● TASK DESCRIPTION
What you need to do is retype every entry exactly as written.

(Beginning of INPUT)

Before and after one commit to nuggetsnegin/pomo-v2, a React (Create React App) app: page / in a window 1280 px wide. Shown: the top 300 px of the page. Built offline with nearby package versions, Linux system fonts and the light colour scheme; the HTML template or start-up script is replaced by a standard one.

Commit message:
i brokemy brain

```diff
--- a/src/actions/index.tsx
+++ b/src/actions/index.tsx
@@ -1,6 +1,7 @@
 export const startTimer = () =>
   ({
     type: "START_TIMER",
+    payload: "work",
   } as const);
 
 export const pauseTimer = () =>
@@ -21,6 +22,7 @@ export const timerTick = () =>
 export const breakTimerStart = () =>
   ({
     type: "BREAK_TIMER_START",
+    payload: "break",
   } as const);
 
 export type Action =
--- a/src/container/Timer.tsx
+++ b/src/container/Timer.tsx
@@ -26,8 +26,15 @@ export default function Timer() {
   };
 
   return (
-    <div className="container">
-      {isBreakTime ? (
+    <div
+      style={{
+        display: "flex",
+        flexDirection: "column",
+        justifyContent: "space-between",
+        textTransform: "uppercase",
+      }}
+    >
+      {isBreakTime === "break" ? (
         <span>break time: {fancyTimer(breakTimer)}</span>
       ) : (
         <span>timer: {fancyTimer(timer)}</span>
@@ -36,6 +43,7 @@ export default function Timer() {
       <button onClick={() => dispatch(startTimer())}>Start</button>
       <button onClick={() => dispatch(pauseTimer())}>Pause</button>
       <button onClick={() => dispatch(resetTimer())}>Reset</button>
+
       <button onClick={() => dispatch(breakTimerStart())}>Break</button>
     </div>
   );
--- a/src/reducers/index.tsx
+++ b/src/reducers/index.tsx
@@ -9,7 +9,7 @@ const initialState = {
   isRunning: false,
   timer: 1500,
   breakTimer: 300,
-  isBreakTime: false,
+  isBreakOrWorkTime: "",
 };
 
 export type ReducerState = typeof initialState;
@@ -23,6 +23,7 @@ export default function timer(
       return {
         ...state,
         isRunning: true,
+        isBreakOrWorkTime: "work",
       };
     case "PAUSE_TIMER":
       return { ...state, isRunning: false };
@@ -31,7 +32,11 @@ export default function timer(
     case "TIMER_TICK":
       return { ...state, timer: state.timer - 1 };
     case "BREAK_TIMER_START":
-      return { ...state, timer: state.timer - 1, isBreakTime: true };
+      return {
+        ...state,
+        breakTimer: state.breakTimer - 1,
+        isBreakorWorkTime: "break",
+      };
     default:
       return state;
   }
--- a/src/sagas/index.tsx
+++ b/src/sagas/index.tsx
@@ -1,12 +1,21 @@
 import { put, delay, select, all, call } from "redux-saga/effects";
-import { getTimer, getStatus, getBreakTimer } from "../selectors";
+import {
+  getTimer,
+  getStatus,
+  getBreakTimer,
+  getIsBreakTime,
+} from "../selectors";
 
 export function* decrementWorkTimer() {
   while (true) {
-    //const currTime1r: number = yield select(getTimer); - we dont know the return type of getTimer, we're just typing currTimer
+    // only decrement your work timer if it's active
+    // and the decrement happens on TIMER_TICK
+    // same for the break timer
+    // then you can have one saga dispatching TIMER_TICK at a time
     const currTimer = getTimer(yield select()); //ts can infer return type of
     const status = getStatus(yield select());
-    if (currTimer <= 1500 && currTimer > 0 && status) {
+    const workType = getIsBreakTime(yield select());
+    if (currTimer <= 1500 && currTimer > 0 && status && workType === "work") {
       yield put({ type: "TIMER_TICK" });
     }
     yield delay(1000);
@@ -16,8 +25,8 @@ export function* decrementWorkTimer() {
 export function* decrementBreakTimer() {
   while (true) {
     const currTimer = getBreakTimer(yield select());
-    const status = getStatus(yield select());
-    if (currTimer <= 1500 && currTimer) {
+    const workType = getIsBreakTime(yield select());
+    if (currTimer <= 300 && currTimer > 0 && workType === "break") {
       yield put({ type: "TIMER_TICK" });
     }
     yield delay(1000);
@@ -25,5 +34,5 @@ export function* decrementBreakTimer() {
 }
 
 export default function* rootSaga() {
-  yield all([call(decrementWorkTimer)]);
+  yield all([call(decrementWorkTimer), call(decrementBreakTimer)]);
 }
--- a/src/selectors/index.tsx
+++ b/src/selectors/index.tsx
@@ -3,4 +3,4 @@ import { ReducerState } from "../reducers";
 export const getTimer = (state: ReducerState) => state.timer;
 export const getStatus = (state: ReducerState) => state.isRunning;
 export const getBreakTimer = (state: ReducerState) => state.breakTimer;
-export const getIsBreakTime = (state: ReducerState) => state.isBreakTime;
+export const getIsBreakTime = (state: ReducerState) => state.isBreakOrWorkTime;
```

(End of INPUT)

● SOLUTION TO THE PROBLEM
Before and after one commit to nuggetsnegin/pomo-v2, a React (Create React App) app: page / in a window 1280 px wide. Shown: the top 300 px of the page. Built offline with nearby package versions, Linux system fonts and the light colour scheme; the HTML template or start-up script is replaced by a standard one.

Commit message:
i brokemy brain

```diff
--- a/src/actions/index.tsx
+++ b/src/actions/index.tsx
@@ -1,6 +1,7 @@
 export const startTimer = () =>
   ({
     type: "START_TIMER",
+    payload: "work",
   } as const);
 
 export const pauseTimer = () =>
@@ -21,6 +22,7 @@ export const timerTick = () =>
 export const breakTimerStart = () =>
   ({
     type: "BREAK_TIMER_START",
+    payload: "break",
   } as const);
 
 export type Action =
--- a/src/container/Timer.tsx
+++ b/src/container/Timer.tsx
@@ -26,8 +26,15 @@ export default function Timer() {
   };
 
   return (
-    <div className="container">
-      {isBreakTime ? (
+    <div
+      style={{
+        display: "flex",
+        flexDirection: "column",
+        justifyContent: "space-between",
+        textTransform: "uppercase",
+      }}
+    >
+      {isBreakTime === "break" ? (
         <span>break time: {fancyTimer(breakTimer)}</span>
       ) : (
         <span>timer: {fancyTimer(timer)}</span>
@@ -36,6 +43,7 @@ export default function Timer() {
       <button onClick={() => dispatch(startTimer())}>Start</button>
       <button onClick={() => dispatch(pauseTimer())}>Pause</button>
       <button onClick={() => dispatch(resetTimer())}>Reset</button>
+
       <button onClick={() => dispatch(breakTimerStart())}>Break</button>
     </div>
   );
--- a/src/reducers/index.tsx
+++ b/src/reducers/index.tsx
@@ -9,7 +9,7 @@ const initialState = {
   isRunning: false,
   timer: 1500,
   breakTimer: 300,
-  isBreakTime: false,
+  isBreakOrWorkTime: "",
 };
 
 export type ReducerState = typeof initialState;
@@ -23,6 +23,7 @@ export default function timer(
       return {
         ...state,
         isRunning: true,
+        isBreakOrWorkTime: "work",
       };
     case "PAUSE_TIMER":
       return { ...state, isRunning: false };
@@ -31,7 +32,11 @@ export default function timer(
     case "TIMER_TICK":
       return { ...state, timer: state.timer - 1 };
     case "BREAK_TIMER_START":
-      return { ...state, timer: state.timer - 1, isBreakTime: true };
+      return {
+        ...state,
+        breakTimer: state.breakTimer - 1,
+        isBreakorWorkTime: "break",
+      };
     default:
       return state;
   }
--- a/src/sagas/index.tsx
+++ b/src/sagas/index.tsx
@@ -1,12 +1,21 @@
 import { put, delay, select, all, call } from "redux-saga/effects";
-import { getTimer, getStatus, getBreakTimer } from "../selectors";
+import {
+  getTimer,
+  getStatus,
+  getBreakTimer,
+  getIsBreakTime,
+} from "../selectors";
 
 export function* decrementWorkTimer() {
   while (true) {
-    //const currTime1r: number = yield select(getTimer); - we dont know the return type of getTimer, we're just typing currTimer
+    // only decrement your work timer if it's active
+    // and the decrement happens on TIMER_TICK
+    // same for the break timer
+    // then you can have one saga dispatching TIMER_TICK at a time
     const currTimer = getTimer(yield select()); //ts can infer return type of
     const status = getStatus(yield select());
-    if (currTimer <= 1500 && currTimer > 0 && status) {
+    const workType = getIsBreakTime(yield select());
+    if (currTimer <= 1500 && currTimer > 0 && status && workType === "work") {
       yield put({ type: "TIMER_TICK" });
     }
     yield delay(1000);
@@ -16,8 +25,8 @@ export function* decrementWorkTimer() {
 export function* decrementBreakTimer() {
   while (true) {
     const currTimer = getBreakTimer(yield select());
-    const status = getStatus(yield select());
-    if (currTimer <= 1500 && currTimer) {
+    const workType = getIsBreakTime(yield select());
+    if (currTimer <= 300 && currTimer > 0 && workType === "break") {
       yield put({ type: "TIMER_TICK" });
     }
     yield delay(1000);
@@ -25,5 +34,5 @@ export function* decrementBreakTimer() {
 }
 
 export default function* rootSaga() {
-  yield all([call(decrementWorkTimer)]);
+  yield all([call(decrementWorkTimer), call(decrementBreakTimer)]);
 }
--- a/src/selectors/index.tsx
+++ b/src/selectors/index.tsx
@@ -3,4 +3,4 @@ import { ReducerState } from "../reducers";
 export const getTimer = (state: ReducerState) => state.timer;
 export const getStatus = (state: ReducerState) => state.isRunning;
 export const getBreakTimer = (state: ReducerState) => state.breakTimer;
-export const getIsBreakTime = (state: ReducerState) => state.isBreakTime;
+export const getIsBreakTime = (state: ReducerState) => state.isBreakOrWorkTime;
```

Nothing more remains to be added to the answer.